Thursday, June 3, 2010

Review: Marvel G1 #56: Back from the Dead

Back from the Dead is the fifty-sixth issue of the US G1 run of the Marvel Comics Transformers series.  It is the first US issue penned by Simon Furman, who had been writing the UK Transformers series for quite a while.  To help ease the transition, José Delbo and Dave Hunt stay on as penciler and inker, respectively.  Jim Massara provides letters, and the ever-present Nel Yomtov does the colors.  The cover is by Dan Reed, his first US Transformers work.  His work would be familiar to UK readers of the Transformers comic, though. Oddly, Mr. Reed is an American expatriate living in France. 

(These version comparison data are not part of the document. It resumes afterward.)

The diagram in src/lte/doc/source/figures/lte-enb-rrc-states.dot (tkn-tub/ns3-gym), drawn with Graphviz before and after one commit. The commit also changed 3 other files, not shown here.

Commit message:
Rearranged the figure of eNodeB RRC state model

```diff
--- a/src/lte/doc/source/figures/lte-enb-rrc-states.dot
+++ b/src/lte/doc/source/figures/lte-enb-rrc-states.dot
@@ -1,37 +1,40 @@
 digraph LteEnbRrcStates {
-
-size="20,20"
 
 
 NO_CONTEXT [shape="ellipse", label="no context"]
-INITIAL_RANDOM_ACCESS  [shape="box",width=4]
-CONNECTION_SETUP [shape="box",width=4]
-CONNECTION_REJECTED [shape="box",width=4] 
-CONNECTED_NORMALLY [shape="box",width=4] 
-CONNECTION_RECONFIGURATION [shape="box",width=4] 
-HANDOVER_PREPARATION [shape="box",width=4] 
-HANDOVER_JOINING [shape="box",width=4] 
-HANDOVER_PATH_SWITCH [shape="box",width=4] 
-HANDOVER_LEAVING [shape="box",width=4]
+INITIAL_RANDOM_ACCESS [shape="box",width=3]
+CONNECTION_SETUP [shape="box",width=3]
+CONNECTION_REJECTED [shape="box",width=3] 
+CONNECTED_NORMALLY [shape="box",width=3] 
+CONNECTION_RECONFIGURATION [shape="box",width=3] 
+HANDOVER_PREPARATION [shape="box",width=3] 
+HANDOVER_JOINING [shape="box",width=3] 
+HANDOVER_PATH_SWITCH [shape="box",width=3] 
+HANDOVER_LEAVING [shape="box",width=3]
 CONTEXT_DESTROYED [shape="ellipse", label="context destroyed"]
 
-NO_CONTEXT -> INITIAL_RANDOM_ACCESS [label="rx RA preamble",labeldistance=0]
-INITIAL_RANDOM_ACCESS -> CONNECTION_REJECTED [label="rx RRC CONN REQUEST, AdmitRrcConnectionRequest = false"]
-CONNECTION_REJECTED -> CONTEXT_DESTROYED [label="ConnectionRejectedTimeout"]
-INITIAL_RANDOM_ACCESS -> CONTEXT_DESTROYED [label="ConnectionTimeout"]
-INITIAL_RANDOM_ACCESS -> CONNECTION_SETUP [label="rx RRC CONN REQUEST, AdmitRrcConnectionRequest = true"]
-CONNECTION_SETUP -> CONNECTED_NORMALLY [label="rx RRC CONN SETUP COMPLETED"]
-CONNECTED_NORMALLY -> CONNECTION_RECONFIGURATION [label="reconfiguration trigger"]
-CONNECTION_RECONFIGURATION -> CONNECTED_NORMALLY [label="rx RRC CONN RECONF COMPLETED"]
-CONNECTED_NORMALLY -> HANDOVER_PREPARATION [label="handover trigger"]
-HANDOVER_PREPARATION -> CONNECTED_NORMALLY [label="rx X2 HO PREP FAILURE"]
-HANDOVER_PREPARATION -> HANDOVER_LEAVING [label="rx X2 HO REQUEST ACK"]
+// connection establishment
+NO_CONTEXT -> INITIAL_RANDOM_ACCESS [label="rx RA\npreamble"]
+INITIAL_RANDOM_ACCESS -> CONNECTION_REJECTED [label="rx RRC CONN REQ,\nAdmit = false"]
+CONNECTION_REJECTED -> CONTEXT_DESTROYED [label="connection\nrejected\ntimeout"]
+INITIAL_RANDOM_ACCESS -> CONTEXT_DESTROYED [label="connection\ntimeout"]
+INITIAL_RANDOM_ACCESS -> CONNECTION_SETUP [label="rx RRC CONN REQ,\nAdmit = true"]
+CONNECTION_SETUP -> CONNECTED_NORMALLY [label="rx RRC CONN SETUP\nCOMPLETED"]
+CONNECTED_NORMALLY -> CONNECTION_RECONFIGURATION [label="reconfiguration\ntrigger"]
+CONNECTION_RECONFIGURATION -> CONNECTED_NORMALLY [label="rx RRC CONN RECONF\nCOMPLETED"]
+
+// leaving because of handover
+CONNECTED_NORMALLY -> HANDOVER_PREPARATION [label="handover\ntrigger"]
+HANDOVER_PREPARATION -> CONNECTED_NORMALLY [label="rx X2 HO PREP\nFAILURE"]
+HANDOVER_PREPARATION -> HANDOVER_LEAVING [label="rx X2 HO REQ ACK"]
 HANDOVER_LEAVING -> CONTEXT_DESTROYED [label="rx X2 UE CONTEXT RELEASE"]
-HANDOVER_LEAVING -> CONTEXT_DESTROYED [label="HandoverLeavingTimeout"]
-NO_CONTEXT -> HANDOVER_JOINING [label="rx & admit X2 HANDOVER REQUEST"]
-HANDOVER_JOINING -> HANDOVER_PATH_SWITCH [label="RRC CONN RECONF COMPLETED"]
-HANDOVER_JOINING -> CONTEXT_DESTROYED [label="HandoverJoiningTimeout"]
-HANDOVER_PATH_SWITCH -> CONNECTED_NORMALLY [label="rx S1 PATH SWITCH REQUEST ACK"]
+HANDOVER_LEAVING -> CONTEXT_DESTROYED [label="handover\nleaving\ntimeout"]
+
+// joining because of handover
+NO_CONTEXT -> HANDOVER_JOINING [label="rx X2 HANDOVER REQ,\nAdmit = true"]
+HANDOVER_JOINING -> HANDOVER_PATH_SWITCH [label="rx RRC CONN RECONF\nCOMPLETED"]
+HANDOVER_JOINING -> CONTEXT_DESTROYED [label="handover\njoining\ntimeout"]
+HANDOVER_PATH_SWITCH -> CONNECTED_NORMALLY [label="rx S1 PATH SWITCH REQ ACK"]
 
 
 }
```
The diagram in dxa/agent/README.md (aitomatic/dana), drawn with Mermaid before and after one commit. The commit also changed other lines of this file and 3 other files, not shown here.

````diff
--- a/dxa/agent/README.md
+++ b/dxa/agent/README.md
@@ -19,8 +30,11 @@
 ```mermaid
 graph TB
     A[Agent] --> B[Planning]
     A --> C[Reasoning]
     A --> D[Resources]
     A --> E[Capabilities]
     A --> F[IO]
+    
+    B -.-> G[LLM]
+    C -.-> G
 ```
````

Starting, as we tend to do, with the cover, we're treated to a fairly prosaic scene.  Given what I know about Mr. Furman's storytelling technique, I'm sure this was intentional.  The Air Strike Patrol attacks a human airstrip, while uniformed humans flee.  After the past two months of Micromaster adventures, this seems like more of the same.  It's a rather nice rendering of this scene, though, with a powerful and eye-catching explosion in the background and two of the micromasters in robot mode in the foreground.  "Attack of the Air Strike Patrol!!" it proclaims, as if that is the highlight of the book.  Spoiler alert: it's not.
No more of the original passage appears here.